P. Ambrogini, A. Minelli, D. Lattanzi, S. Ciufoli, M. Fanelli, R. Cuppini


The fate of adult-generated neurons in dentate gyrus is mainly determined early, before they receive synapses. In developing brain, classical neurotransmitters such as GABA and glutamate exert trophic effects before synaptogenesis. In order for this to occur in adult brain as well, immature non-contacted cells must express functional receptors to GABA and glutamate. In this investigation, patch-clamp recordings were used in adult rat dentate gyrus slices to assess the presence and analyze the characteristics of GABA- and glutamate-evoked currents in highly immature, synaptically-silent granule cells. Whole-cell patch-clamp recordings showed that all the analyzed cells responded to puff application of GABA and most of them responded to glutamate. Currents evoked by GABA were mediated exclusively by GABAA receptors and those elicited by glutamate were mediated by NMDA and AMPA/Kainate receptors. GABAA receptor-mediated currents were reduced by furosemide, which suggests that synaptically-silent immature neurons express high-affinity, alpha4-subunit-containing GABAA receptors. Gramicidin-perforated-patch recordings showed that GABAA receptor-mediated currents exerted a depolarizing effect due to high intracellular chloride concentration. Synaptically-silent immature cells shared morphological and electrophysiological properties with GFP-expressing, 7-day-old adult-generated granule layer cells, indicating that they could be in the first week of life, the period of maximal newborn cell death. Moreover, the presence of functional GABA and glutamate receptors was confirmed in these GFP-expressing cells. Present findings are mostly consistent with previous data obtained in female mice undergoing spontaneous activity and in transgenic mice, except for some inconsistencies about the presence of functional glutamatergic receptors.
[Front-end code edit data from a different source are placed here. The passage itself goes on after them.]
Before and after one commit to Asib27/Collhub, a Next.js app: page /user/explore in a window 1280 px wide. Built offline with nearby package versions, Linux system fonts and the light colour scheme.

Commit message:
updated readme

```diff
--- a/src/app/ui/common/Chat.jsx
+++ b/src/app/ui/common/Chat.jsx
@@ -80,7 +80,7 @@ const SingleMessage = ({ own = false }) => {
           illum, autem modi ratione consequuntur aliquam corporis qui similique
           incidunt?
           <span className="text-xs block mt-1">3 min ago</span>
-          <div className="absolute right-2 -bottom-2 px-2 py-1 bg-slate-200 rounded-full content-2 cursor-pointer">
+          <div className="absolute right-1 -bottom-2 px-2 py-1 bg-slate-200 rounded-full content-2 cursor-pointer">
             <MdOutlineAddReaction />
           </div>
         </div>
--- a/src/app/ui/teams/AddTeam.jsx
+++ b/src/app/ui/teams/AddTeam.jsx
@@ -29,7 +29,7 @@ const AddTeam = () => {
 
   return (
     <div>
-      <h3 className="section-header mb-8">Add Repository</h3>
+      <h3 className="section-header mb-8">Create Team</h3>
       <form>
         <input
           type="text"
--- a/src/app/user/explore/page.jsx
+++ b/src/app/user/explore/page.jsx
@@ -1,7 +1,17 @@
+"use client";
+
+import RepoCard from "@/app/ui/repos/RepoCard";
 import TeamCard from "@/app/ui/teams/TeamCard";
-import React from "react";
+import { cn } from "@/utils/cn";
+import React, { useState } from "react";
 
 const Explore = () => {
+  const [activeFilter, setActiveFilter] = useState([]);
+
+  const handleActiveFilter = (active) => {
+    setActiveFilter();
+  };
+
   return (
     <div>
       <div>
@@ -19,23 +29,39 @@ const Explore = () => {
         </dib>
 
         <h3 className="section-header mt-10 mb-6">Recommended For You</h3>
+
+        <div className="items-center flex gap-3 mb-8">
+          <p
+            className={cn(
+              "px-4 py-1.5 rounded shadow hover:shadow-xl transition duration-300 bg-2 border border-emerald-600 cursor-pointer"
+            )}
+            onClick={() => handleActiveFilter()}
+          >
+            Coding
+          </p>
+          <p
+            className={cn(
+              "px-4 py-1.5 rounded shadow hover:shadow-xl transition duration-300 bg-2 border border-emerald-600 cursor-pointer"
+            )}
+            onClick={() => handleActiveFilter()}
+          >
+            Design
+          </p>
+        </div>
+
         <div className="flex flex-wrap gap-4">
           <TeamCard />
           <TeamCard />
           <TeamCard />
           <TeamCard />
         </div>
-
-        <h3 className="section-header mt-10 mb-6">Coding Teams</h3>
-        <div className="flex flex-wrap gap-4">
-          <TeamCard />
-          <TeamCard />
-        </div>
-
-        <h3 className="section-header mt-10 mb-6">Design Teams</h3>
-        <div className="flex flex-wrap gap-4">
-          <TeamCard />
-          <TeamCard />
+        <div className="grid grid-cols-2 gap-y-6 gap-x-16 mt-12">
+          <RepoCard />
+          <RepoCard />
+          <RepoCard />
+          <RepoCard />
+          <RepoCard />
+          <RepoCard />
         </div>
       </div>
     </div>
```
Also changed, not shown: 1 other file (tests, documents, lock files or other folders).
We speculate that adult-generated, non-contacted granule cells may be able to sense activity-related variations of GABA and glutamate extracellular levels. This condition is necessary, even if not sufficient, for these neurotransmitters to have a direct role in addressing cell survival.

Full Text:




  • There are currently no refbacks.